Who knows maybe next up will be the ‘LTC Greenest Road Consultation’ to ask us which shade of green they should paint it! And based on the inadequacies of previous consultations we imagine the colour palette provided to pick our favourite shade of green would likely contain typical tarmac shades of blacks and greys!
The greenest road claims would of course also see an increase in the already extortionate £8.2bn and rising financial cost, not to mention the huge and unacceptable cost to the environment and our health and wellbeing.
“You cannot talk about caring for the natural environment whilst proposing such a hugely destructive and harmful road project. Much of the land where they are proposing to plant these trees is agricultural land that they want to take for compensation for the harmful nitrogen pollution the project would cause. This is not mitigation, when you minimise the impacts, this is compensation, when you acknowledge the damage that has been done, because they can’t find a way to minimise or stop the pollution. It also increases the thousands of acres of farmland that would be lost if the LTC goes ahead, at a time of major food security concerns.
A huge chunk of this proposed compensation land is at Hole Farm, near Great Warley, which National Highways have already publicly stated is part of their national plans to ‘improve’ biodiversity along their major routes, in this instance the M25. Since they have stated these plans are going ahead regardless of whether the LTC gets permission, they should not be counted as part of the LTC project, It is creative accounting and yet more greenwash nonsense.”
National Highways – Government decarbonisation plans drive down projected carbon emissions from the Lower Thames Crossing by 80% – click here
National Highways – One million trees target for LTC – click here
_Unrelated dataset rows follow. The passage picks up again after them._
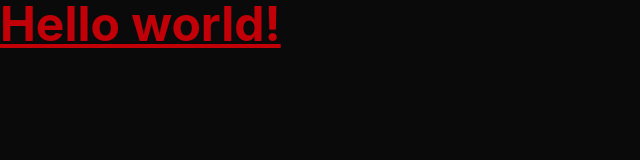
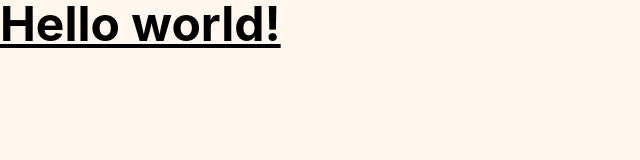
Before and after one commit to radhikagahlod/t-2, a website built with Vite: page index.html in a window 1280 px wide. Shown: the whole page, without its empty margins (0-640 px from the left). Built offline with nearby package versions, Linux system fonts and the light colour scheme.

Commit message:
color change

```diff
--- a/index.html
+++ b/index.html
@@ -7,8 +7,8 @@
     <title>16-sep</title>
 
   </head>
-  <body class="bg-neutral-950">
-   <h1 class="text-5xl text-red-700 font-bold underline">
+  <body class=" bg-orange-50 dark:bg-neutral-950">
+   <h1 class="text-5xl dark:text-white font-bold underline">
     Hello world!
     </h1>
     <script type="module" src="/src/main.js"></script>
```
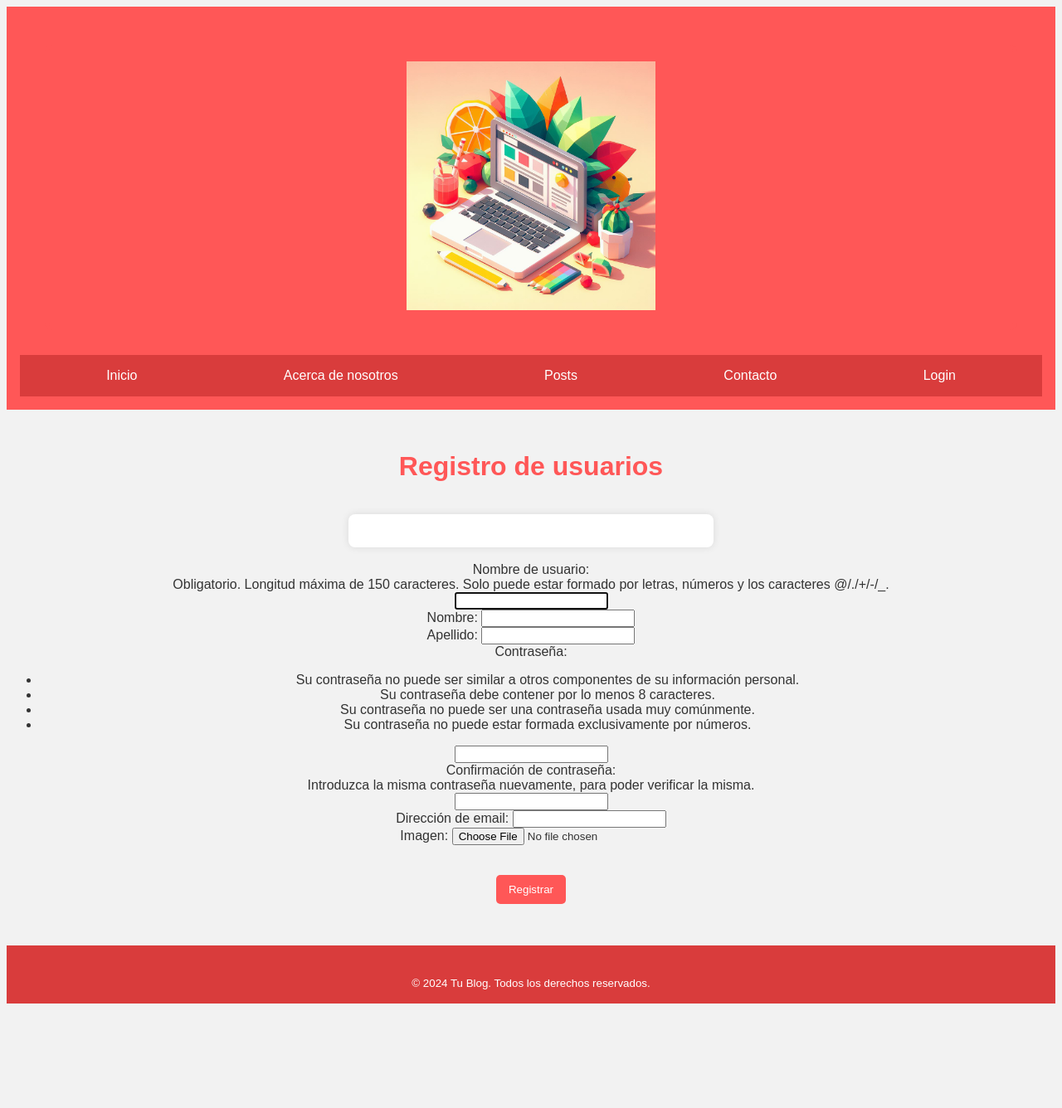
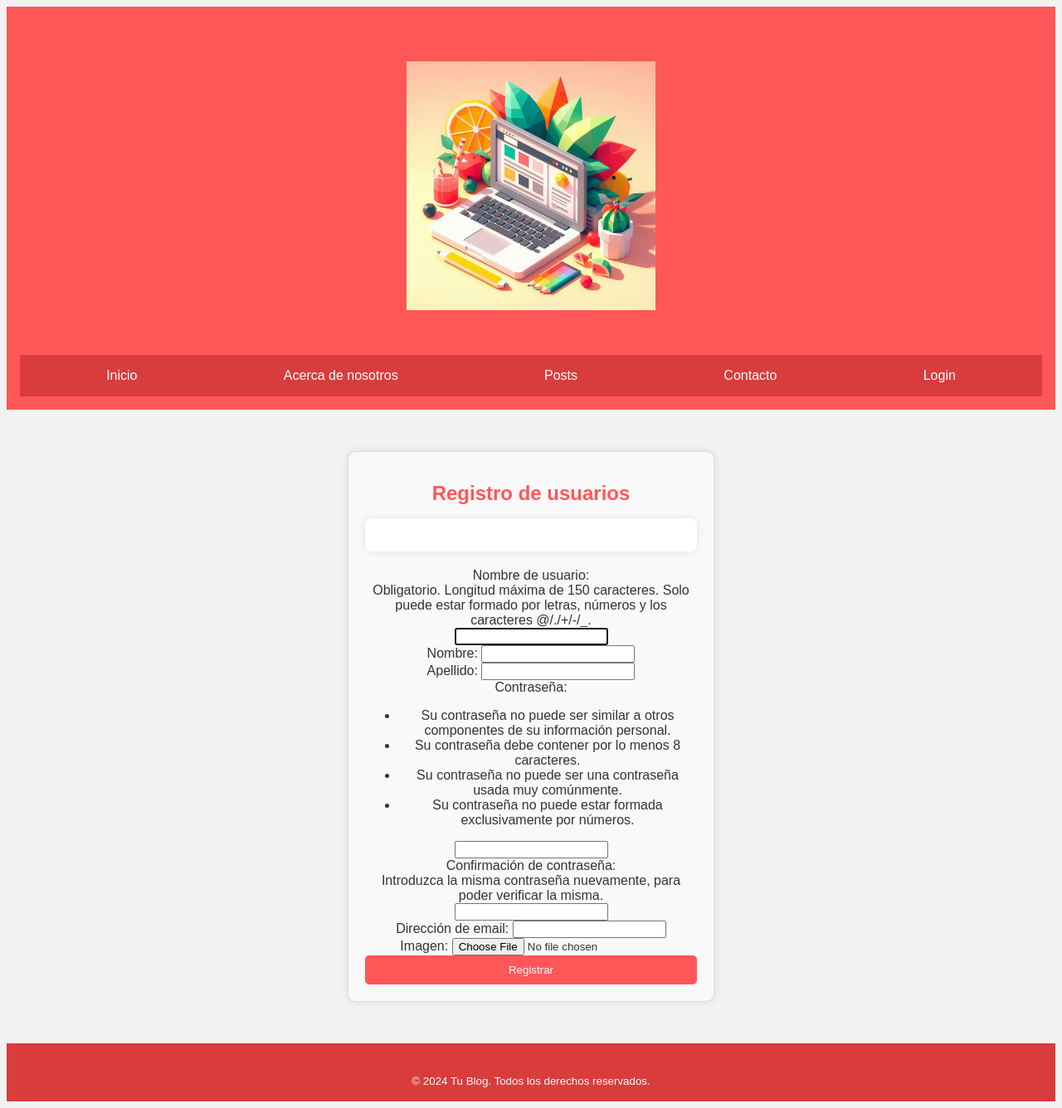
Before and after one commit to gonzaeulate/blogcito, a Django app: page /usuario/registrar/ in a window 1280 px wide. Shown: the whole page at 83% size. Before the commit the page ends 1210 px from the top, so only its background shows below. Run offline with Django 5.2, Linux system fonts and the light colour scheme.

Commit message:
últimos cambios 16/01 "01:43"

```diff
--- a/blog/apps/usuario/models.py
+++ b/blog/apps/usuario/models.py
@@ -5,7 +5,7 @@ from django.contrib.auth.models import AbstractUser
 # models
 
 class Usuario(AbstractUser):
-    imagen = models.ImageField(null=True, blank=True, upload_to='usuario', default='usuario/user-default.jpeg')
+    imagen = models.ImageField(null=True, blank=True, upload_to='usuario', default='usuario/user-default.png')
 
     def get_absolute_url(self):
         return reverse('index')
--- a/blog/apps/usuario/urls.py
+++ b/blog/apps/usuario/urls.py
@@ -1,6 +1,6 @@
 from django.urls import path
 from . import views
-from .views import LoginUsuario
+from .views import LoginUsuario, RegistrarUsuario
 from django.contrib.auth import views as auth_views
 
 app_name = 'apps.usuario'
--- a/blog/blog/configuraciones/settings.py
+++ b/blog/blog/configuraciones/settings.py
@@ -36,7 +36,7 @@ EMAIL_USE_TLS = True
 EMAIL_HOST_USER = 'g.p.e.140@gmail.com'
 EMAIL_HOST_PASSWORD = '1234'
 
-SITE_NAME = 'Blogcito'
+SITE_NAME = 'blogcito'
 # Application definition
 
 INSTALLED_APPS = [
--- a/blog/templates/registration/registrar.html
+++ b/blog/templates/registration/registrar.html
@@ -1,25 +1,75 @@
 {% extends 'base.html' %}
 {% load static %}
 
-<title>{% block title %} Registro de usuario {% endblock title %}</title>
+{% block title %}Registro de usuario{% endblock title %}
 
 {% block contenido %}
+<style>
+  /* Ajustes de estilo para la página de registro de usuario */
+
+  form {
+    text-align: center;
+    max-width: 400px;
+    margin: 50px auto;
+    padding: 20px;
+    border: 1px solid #ddd;
+    border-radius: 10px;
+    background-color: #f9f9f9;
+    box-shadow: 0 0 10px rgba(0, 0, 0, 0.1);
+  }
+
+  h1 {
+    font-size: 24px; /* Ajustamos el tamaño de la tipografía */
+    color: #ff5757; /* Cambiamos el color del título */
+  }
+
+  .messages {
+    margin-top: 15px;
+  }
+
+  .messages p {
+    padding: 10px;
+    margin-bottom: 10px;
+    border: 1px solid #ddd;
+    border-radius: 4px;
+    background-color: #ff7675; /* Cambiamos el color de fondo de los mensajes de error */
+    color: #d63031; /* Cambiamos el color del texto de los mensajes de error */
+  }
+
+  .container-fluid {
+    margin-top: 20px;
+  }
+
+  /* Estilo para el botón de registrar */
+  .btn-registrar {
+    width: 100%; /* Ajustamos el ancho al 100% */
+    padding: 10px 15px; /* Ajustamos el padding */
+    background-color: #ff5757; /* Cambiamos el color del botón */
+    color: #fff;
+    border: none;
+    border-radius: 5px;
+    cursor: pointer;
+    transition: background-color 0.3s ease; /* Efecto de transición al pasar el mouse */
+  }
+
+  .btn-registrar:hover {
+    background-color: #e84393; /* Cambiamos el color al pasar el mouse */
+  }
+</style>
+
 <center>
-    <form method="POST" enctype="multipart/form-data" style="margin-top: 50px; margin-bottom: 50px;">
-        <h1 style="color: #ff5757;">Registro de usuarios</h1>
-        <br>
+  <form method="POST" enctype="multipart/form-data">
+    <h1>Registro de usuarios</h1>
     <div class="messages">
       {% for message in messages %}
         <p{% if message.tags %} class="{{ message.tags }}"{% endif %}>{{ message }}</p>
       {% endfor %}
     </div>
-        <br>
     {% csrf_token %}
     <div class="container-fluid">
       <table>{{ form }}</table>
     </div>
-        <br><br>
-        <button type="submit" style="background-color: #ff5757; color: #fff; border: none; padding: 10px 15px; border-radius: 5px;">Registrar</button>
+    <button type="submit" class="btn-registrar">Registrar</button>
   </form>
 </center>
 {% endblock %}
```
Also changed, not shown: blog/templates/registration/login.html (+31 -7 lines). Lines whose indentation alone changed are shown as unchanged.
BBC Essex Radio – LTC/NH Emily Dawson – click here
Hole Farm nothing to do with LTC – click here
LTC Road to Net Zero summit – click here